On reading/reviewing papers

(Last update: 17 January 2023)

I've reviewed for PCSC, NCITE, MJST, PeJARD, and others. Although most of the reviewing are unpaid (aka "service"), it is quite fulfilling to be part of the academic peer review process. Reviewing also lets me know what my peers are currently working on. In this post, I describe how I review a paper. 

I don't do any plagiarism check because I assume that the program committee chair/journal editor has performed a "desk check" using current automated tools, like Turnitin, before handing out the paper to the reviewers. I also don't initially read a paper's abstract. 

After reading a paper two times, I consider it well-structured and well-written if I can clearly answer the following at a "high level":
  • What is the problem/research question being addressed?
  • Why is the problem/research question significant or interesting?
  • What are existing solutions to the problem?
  • What is/are the proposed solution(s)?
  • What is the work's main (technical) contribution to the "body of knowledge" in the area?
  • Is the contribution "new" and "significant"?
I do a more thorough reading on the third and fourth passes where I take note of the important claims and check the methods, as well as the results, for correctness. I dissect the technical details of the work "as presented" in the paper. The fifth pass is for validating and double-checking my understanding of the paper. 

Once I'm confident about my understanding of the paper, I write my own abstract and compare it to the paper's abstract. 

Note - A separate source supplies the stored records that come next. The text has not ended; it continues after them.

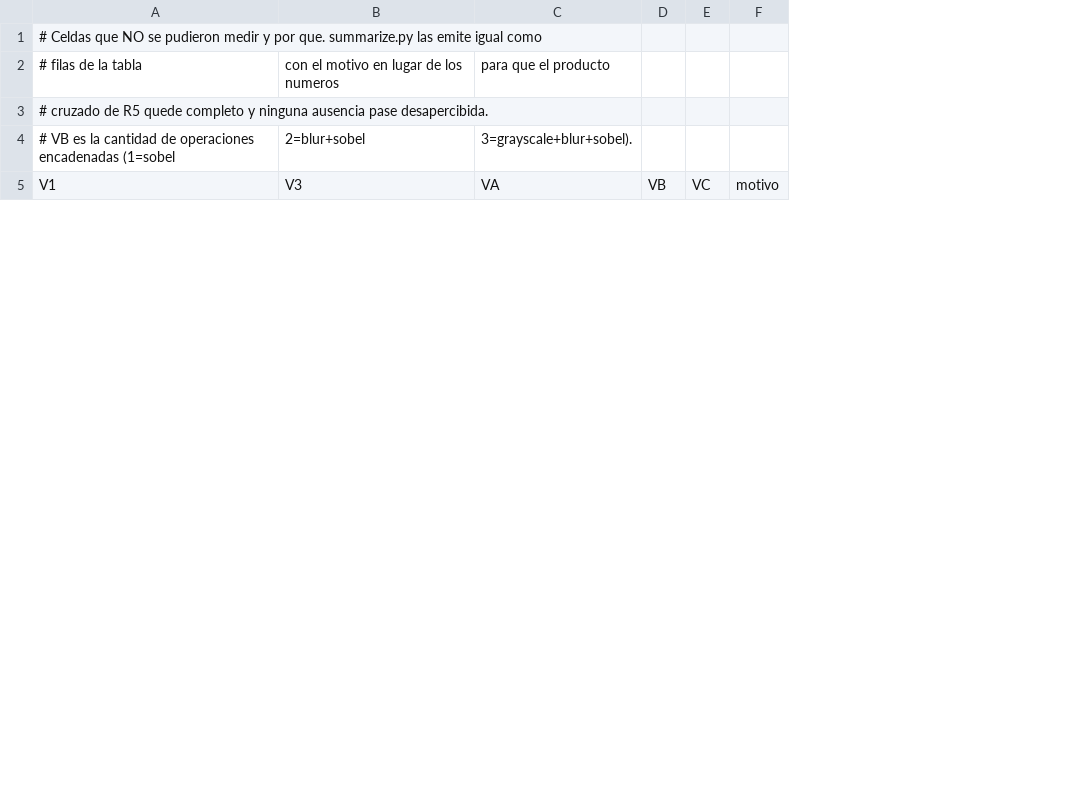
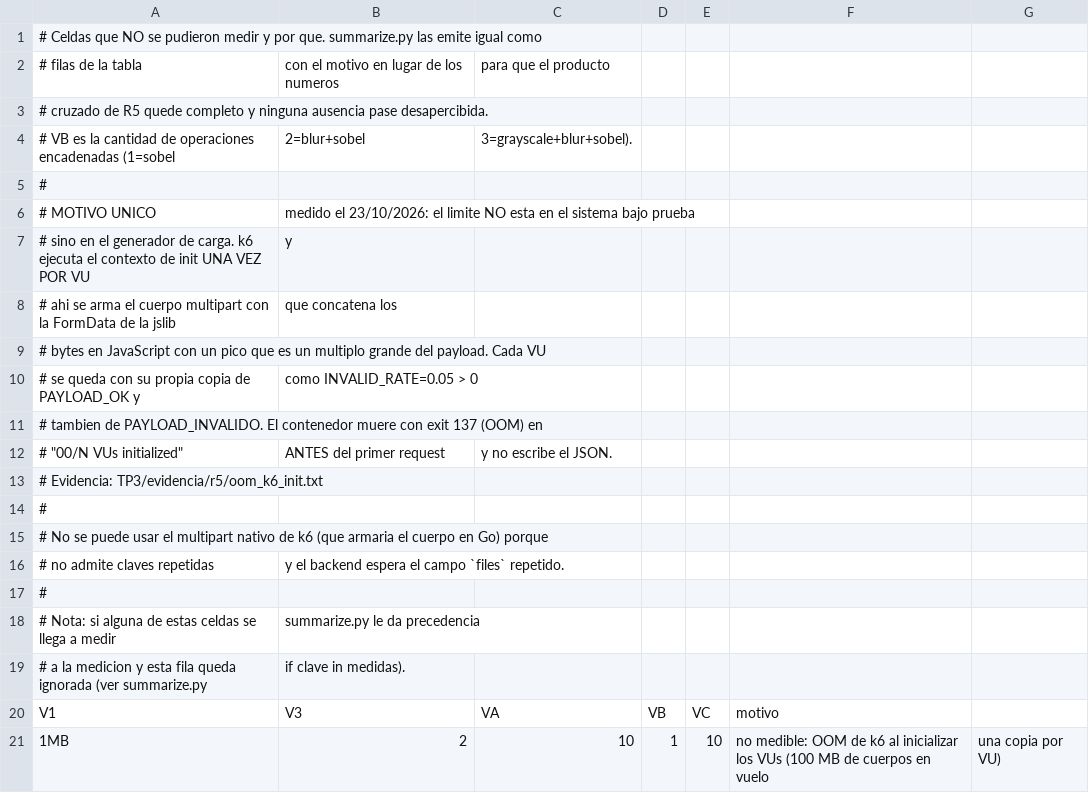
Before and after one commit to Fedekasparian/SDyPP_TP3, a CSV file: TP3/loadtest/celdas_declaradas.csv, drawn as a sheet; only a part is shown; removed rows and columns are numbered as before the commit, all else as after; the diff covers the shown part only; the diff names each change by its address in the sheet, - before the commit and + after, or states it on an @@ line.

Commit message:
Parte D: R5 completa (79 medidas + 29 declaradas), evidencia del Hit #4 e informe
- R5 sin huecos: las 108 celdas quedan medidas o declaradas con motivo medido
- Alertas ColaDeTareasAlta y FragmentosEstacionadosEnDLQ disparadas y registradas
- Caso DLQ completo: estacionado, alerta, reproceso y job terminado
- Arregla WorkersSinProcesar, que no podia dispararse por serie ausente
- Acota la tasa de errores del panel 10 a los intentos totales
- Arregla el skip de celdas medidas y el .meta en run_matrix.sh
- Arregla la deteccion de interprete en evidencia_hit4_r5.sh

```diff
--- a/TP3/loadtest/celdas_declaradas.csv
+++ b/TP3/loadtest/celdas_declaradas.csv
-column F, row 5: motivo
+column F, row 20: motivo
+column G, empty
+row 5: #
+row 6: # MOTIVO UNICO | medido el 23/10/2026: el limite NO esta en el sistema bajo prueba
+row 7: # sino en el generador de carga. k6 ejecuta el contexto de init UNA VEZ POR VU | y
+row 8: # ahi se arma el cuerpo multipart con la FormData de la jslib | que concatena los
+row 9: # bytes en JavaScript con un pico que es un multiplo grande del payload. Cada VU
+row 10: # se queda con su propia copia de PAYLOAD_OK y | como INVALID_RATE=0.05 > 0
+row 11: # tambien de PAYLOAD_INVALIDO. El contenedor muere con exit 137 (OOM) en
+row 12: # "00/N VUs initialized" | ANTES del primer request | y no escribe el JSON.
+row 13: # Evidencia: TP3/evidencia/r5/oom_k6_init.txt
+row 14: #
+row 15: # No se puede usar el multipart nativo de k6 (que armaria el cuerpo en Go) porque
+row 16: # no admite claves repetidas | y el backend espera el campo `files` repetido.
+row 17: #
+row 18: # Nota: si alguna de estas celdas se llega a medir | summarize.py le da precedencia
+row 19: # a la medicion y esta fila queda ignorada (ver summarize.py | if clave in medidas).
+row 21: 1MB | 2 | 10 | 1 | 10 | no medible: OOM de k6 al inicializar los VUs (100 MB de cuerpos en vuelo | una copia por VU)
```
Also changed, not shown: 22 added rows elsewhere in this file, TP3/loadtest/results/summary.csv, 19 other files.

I accept a paper based on the following: 
  1. The paper is "relevant" to the conference or journal.
  2. The contribution is "significant".
  3. The work is not just a "repeat-experiment" or an "application of existing techniques" on a different dataset or domain. If it is a "repeat-experiment", the "insights" gained from the result are "substantial" and are "extensively" supported by proofs.
  4. Important claims are supported by citations, proofs, or data analysis and interpretation.
  5. The "context of the work" is properly "placed" in relation to other work. Relevant papers are properly cited. I should be able to identify the one (or two) reference(s) which motivated the work. 
  6. The paper uses simple words and sentences. Too much use of jargon  makes a paper difficult to read and thus defeats the purpose of publication: effective and efficient communication of research results.
  7. The paper cites scholarly articles (journal articles, conference proceedings, technical reports), not just web sites. 
  8. I believe I can duplicate the experiments conducted and get the same results using the same dataset, environment, and parameters as the authors' (if I have the resources and given enough time). Plus points if the source code and dataset are made public.
  9. The paper is in the proper format for the conference or journal.
  10. Tables and figures are readable, can stand on their own, and have useful labels and captions.
The above criteria may seem too strict and rigid. However, I believe peers who review my work have even stricter criteria.

As a final note, I always review with the mindset of accepting a submission. In case I reject a paper, I see to it that my written review describes the things that will make me accept the paper if resubmitted.